By the end of the evening, we “contributed” a modest amount to that total.
The auction was at the Luther Auction House in North St. Paul, not far from our house. My wife is interested in things like that — antiques, auctions and felons — so we went over Monday afternoon during the preview period to check it out.
We weren’t planning to stay for the actual auction at 6 p.m., but after looking things over — and realizing there was only an hour left to showtime — we went across the street to the Polar Lounge for one of those tiny $1 tap beers.
We got back as Tracy Luther started the auction right at 6, with maybe 175 people in chairs and standing around.
The third item offered was a leather desk-sized boxing punching bag.
Luther started the bidding by saying: “I bet there’s some Tom Petters DNA on there somewhere. From his fist.”
The winning bid: $60.
There was lots of art and sports memorabilia, including many hats and posters from Super Bowl XLII in 2008, including two photos of Petters with Michael Strahan, then with the champion New York Giants (and now with Kelly Ripa).

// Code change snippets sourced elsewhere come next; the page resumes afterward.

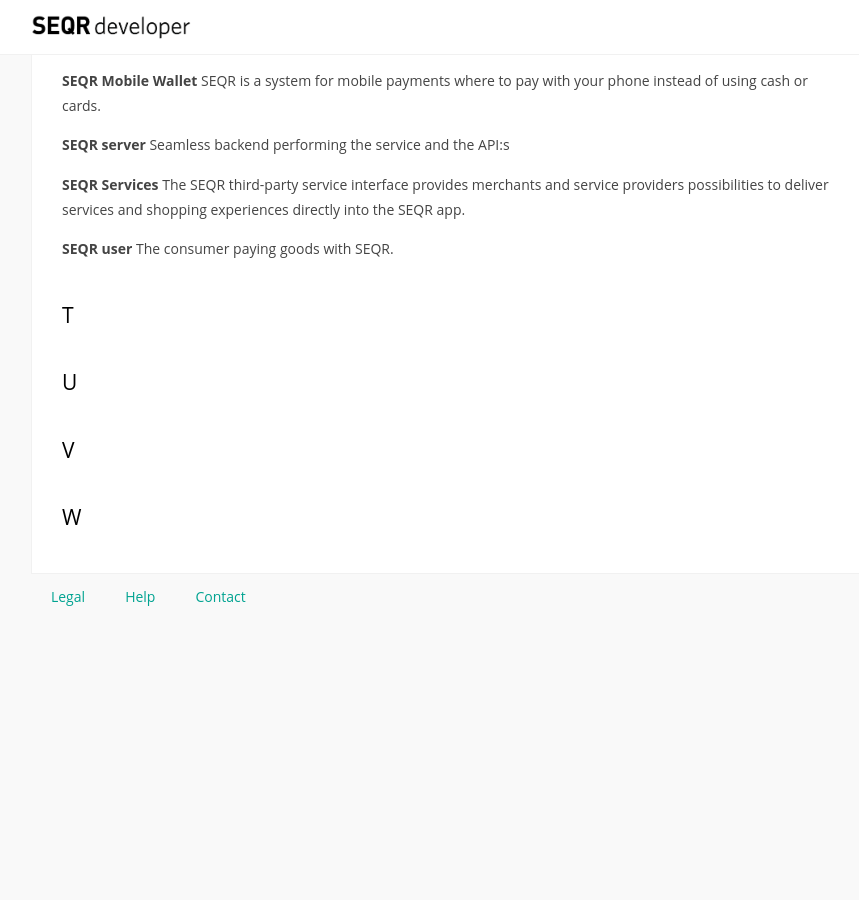
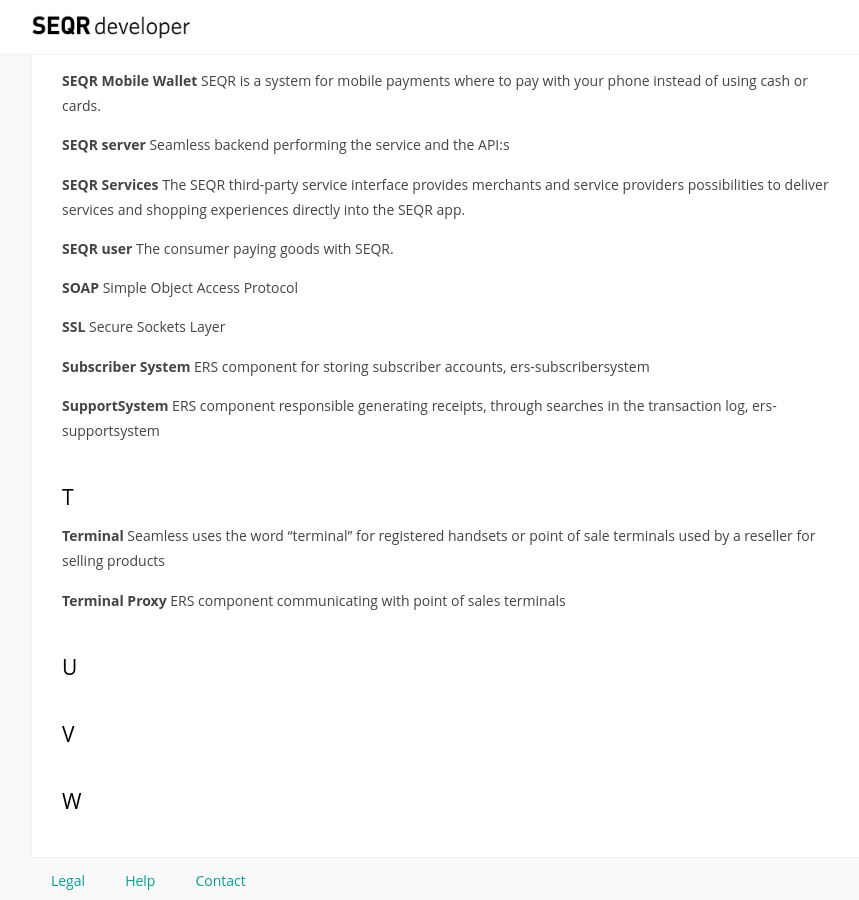
Before and after one commit to SeamlessDistribution/SeamlessDistribution.github.io, a Jekyll site: the page built from merchant/reference/glossary.md, in a window 1280 px wide and 900 px high, scrolled down 2854 px. Shown: the whole window, without its empty margins (184-1043 px from the left). Built offline with Jekyll 4.4.1, drawn with Linux system fonts in a browser that asks for light colours; nearby versions of some CDN libraries; before the commit the page ends 3470 px from its top, so only the background shows below that.

Commit message:
Update glossary.md

```diff
--- a/merchant/reference/glossary.md
+++ b/merchant/reference/glossary.md
@@ -127,12 +127,24 @@
 **SEQR user**
 The consumer paying goods with SEQR.
 
+**SOAP**
+Simple Object Access Protocol
 
+**SSL**
+Secure Sockets Layer
 
+**Subscriber System**
+ERS component for storing subscriber accounts, ers-subscribersystem
 
+**SupportSystem**
+ERS component responsible generating receipts, through searches in the transaction log, ers-supportsystem
 
 ### T
+**Terminal**
+Seamless uses the word “terminal” for registered handsets or point of sale terminals used by a reseller for selling products
 
+**Terminal Proxy**
+ERS component communicating with point of sales terminals
 
 ### U
 
```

Luther said: “It’s signed by Strahan: ‘From one champ to another.'”
Someone from the audience called out: “You mean ‘Chump’ …”

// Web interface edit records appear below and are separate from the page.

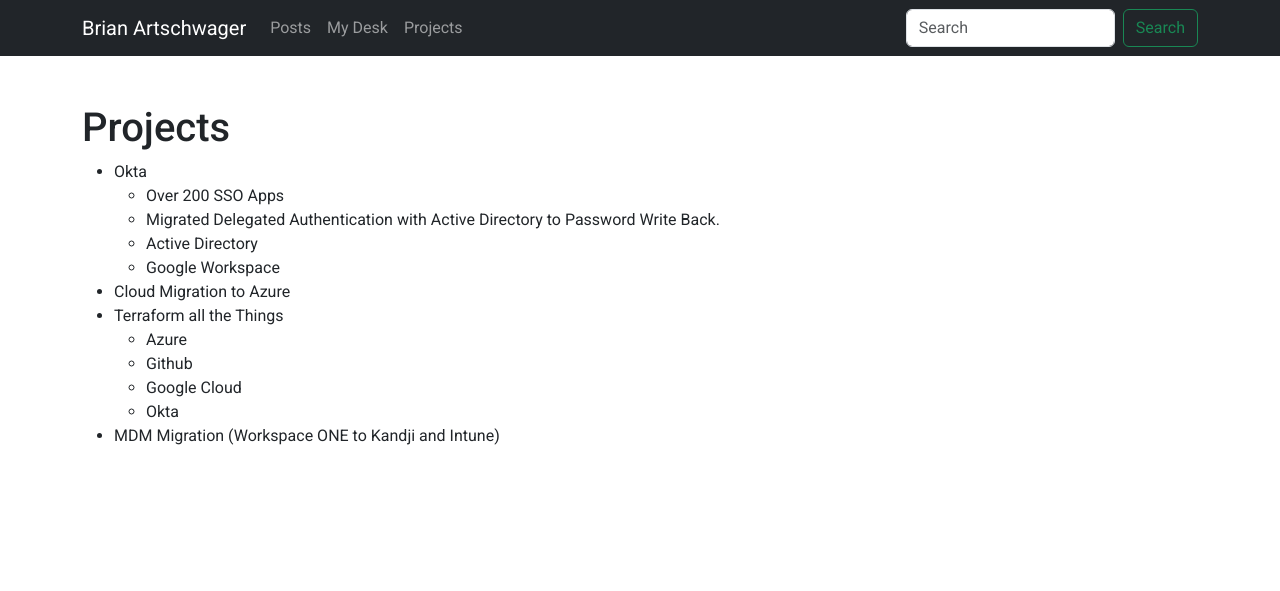
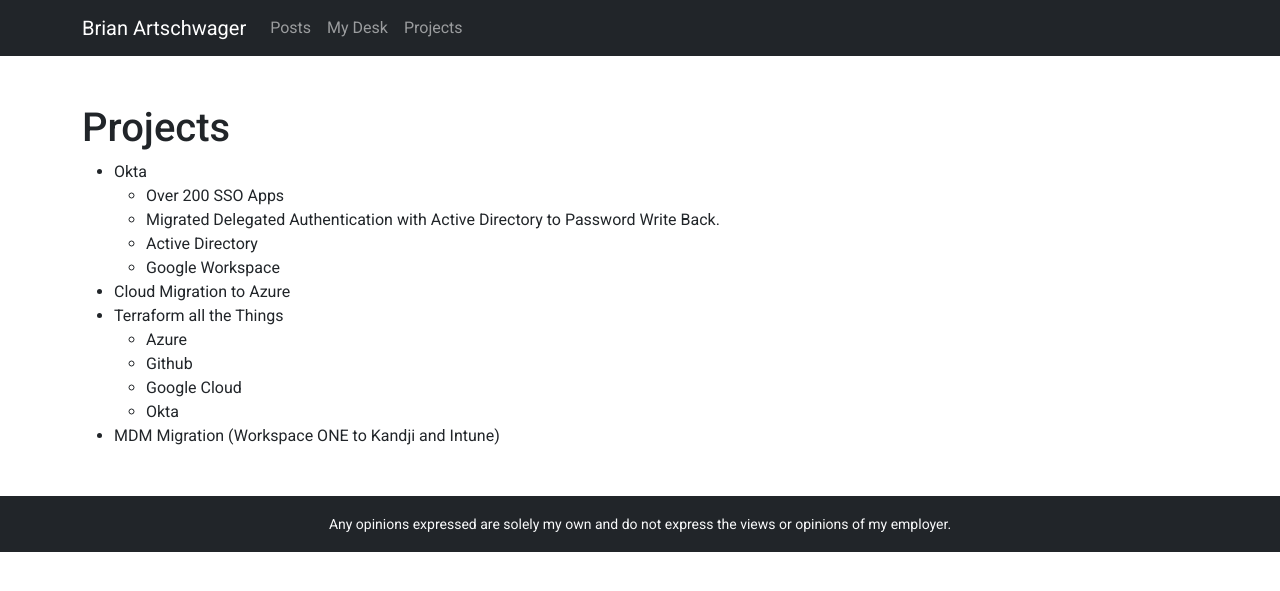
Before and after one commit to artschwagerb/artschwagerb.github.io, a Jekyll site: the page built from projects.md, in a window 1280 px wide. Shown: the top 591 px of the page. Built offline with Jekyll 4.4.1, drawn with Linux system fonts in a browser that asks for light colours.

Commit message:
remove search

```diff
--- a/_layouts/bootstrap.html
+++ b/_layouts/bootstrap.html
@@ -39,10 +39,6 @@
                 <a class="nav-link" href="/projects">Projects</a>
               </li>
           </ul>
-          <form class="d-flex" role="search">
-            <input class="form-control me-2" type="search" placeholder="Search" aria-label="Search">
-            <button class="btn btn-outline-success" type="submit">Search</button>
-          </form>
         </div>
       </div>
     </nav>
@@ -51,6 +47,10 @@
         {{ content }}
     </div>
 
+    <footer class="bg-dark text-light text-center py-3">
+      <small>Any opinions expressed are solely my own and do not express the views or opinions of my employer.</small>
+    </footer>
+
     <script src="https://cdn.jsdelivr.net/npm/bootstrap@5.3.2/dist/js/bootstrap.bundle.min.js" integrity="sha384-C6RzsynM9kWDrMNeT87bh95OGNyZPhcTNXj1NW7RuBCsyN/o0jlpcV8Qyq46cDfL" crossorigin="anonymous"></script>
   </body>
 </html>
```
Also changed, not shown: index.md (+0 -5 lines).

It went for $80.
A Timberwolves jersey, XL, still in its plastic wrapping, went for $35.
All of Monday’s winning bids are online at the Luther site; the first 86 are the Petters’ items. Many of the others are sports cards and such from the late radio personality Dark Star’s collection.
Winning bidders had to sign a three-page disclaimer sheet from the Justice Department, confirming that they were not involved in the Petters case in any way.

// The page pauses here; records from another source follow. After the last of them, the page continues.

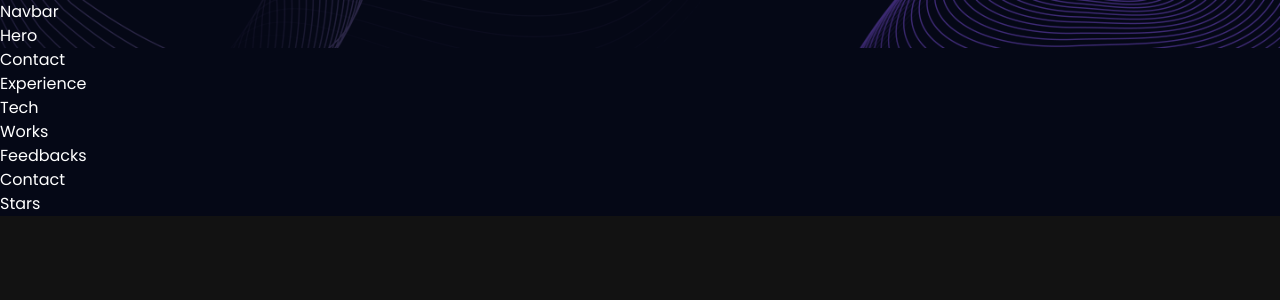
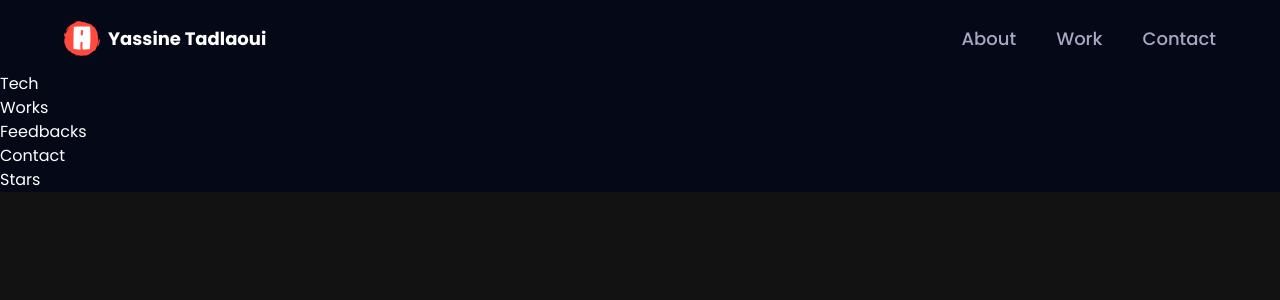
Before and after one commit to Gri-ffin/portfolio3D, a React (Vite) app: page / in a window 1280 px wide. Shown: the top 300 px of the page. Built offline with nearby package versions, Linux system fonts and the light colour scheme.

Commit message:
finish the navbar component

```diff
--- a/src/components/Navbar.tsx
+++ b/src/components/Navbar.tsx
@@ -1,6 +1,56 @@
+import { useEffect, useState } from "react"
+import { Link } from "react-router-dom"
+import { styles } from "../styles"
+import { navLinks } from "../constants"
+import { logo, menu, close } from "../assets"
+
 const Navbar = () => {
+  const [active, setActive] = useState<string>('')
+  const [toggle, setToggle] = useState<boolean>(false)
+
   return (
-    <div>Navbar</div>
+    <nav className="w-full flex items-center py-5 fixed top-0 z-20 bg-primary">
+      <div className={`${styles.paddingX} w-full flex justify-between items-center max-w-7xl mx-auto`}>
+        <Link to="/" className="flex items-center gap-2" onClick={() => {
+          setActive("")
+          window.scrollTo(0, 0)
+        }}>
+          <img src={logo} alt="logo" className="w-9 h-9 object-contain" />
+          <p className="text-white text-[18px] font-bold cursor-pointer">
+            Yassine Tadlaoui
+          </p>
+        </Link>
+        <ul className="list-none hidden sm:flex flex-row gap-10">
+          {navLinks.map(navlink => (
+            <li
+              key={navlink.id}
+              className={`${active === navlink.title ? "text-white" : "text-secondary"} hover:text-white text-[18px] font-medium cursor-pointer`}
+              onClick={() => { setActive(navlink.title) }}>
+              <a href={`#${navlink.id}`}>{navlink.title}</a>
+            </li>
+          ))}
+        </ul>
+        <div className="sm:hidden flex flex-1 justify-end items-center">
+          <img src={toggle ? close : menu} alt="menu" className="w-[28px] h-[28px] object-contain cursor-pointer" onClick={() => setToggle(prevState => !prevState)} />
+          <div className={`${!toggle ? 'hidden' : 'flex'} p-6 black-gradient absolute top-20 right-0 mx-4 min-w-[140px] z-10 rounded-xl`}>
+            <ul className="list-none flex justify-end items-start flex-col gap-4">
+              {navLinks.map(navlink => (
+                <li
+                  key={navlink.id}
+                  className={`${active === navlink.title ? "text-white" : "text-secondary"} font-poppins font-medium cursor-pointer text-[16px]`}
+                  onClick={() => {
+                    setToggle(prevState => !prevState)
+                    setActive(navlink.title)
+                  }}>
+                  <a href={`#${navlink.id}`}>{navlink.title}</a>
+                </li>
+              ))}
+            </ul>
+
+          </div>
+        </div>
+      </div>
+    </nav>
   )
 }
 
```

While we were perusing the auction items beforehand, we’d noticed a very large piece of art on the wall, called “Reclining Bird,” and signed by Barb Oak. We’d never heard of her (and still can’t find anything online about her.) And while the tannish piece was interesting, it was really too big — 40 inches by 60 inches — for display in any normal-sized house.
But there was a guy keeping a close eye on it, and then he called someone and was describing it in great detail, the colors, the size, the textures. He stayed on the line for a long, long time, so we figured he was one of those experts on the PBS shows who knows the value of auction items and might have found a deal.
When Item 32, the Reclining Bird, came up, my wife leaned over and said she wanted to be able to say she’d bid on something at the Petters auction, so she planned to jump in early on the Bird and up the price for the “expert” who’d been scoping it out.
Opening bid was $50. She held up her bidding number at $60. “Sixty dollars, the lady on the side,” Luther said.
And then, before we could take a big swallow, Luther says: “Going, going, gone. $60 to the lady on the side.”
Oh, my. Good thing we had the van.
It may not be valuable, and we sure don’t have a place for it, but it’s kind of a good story.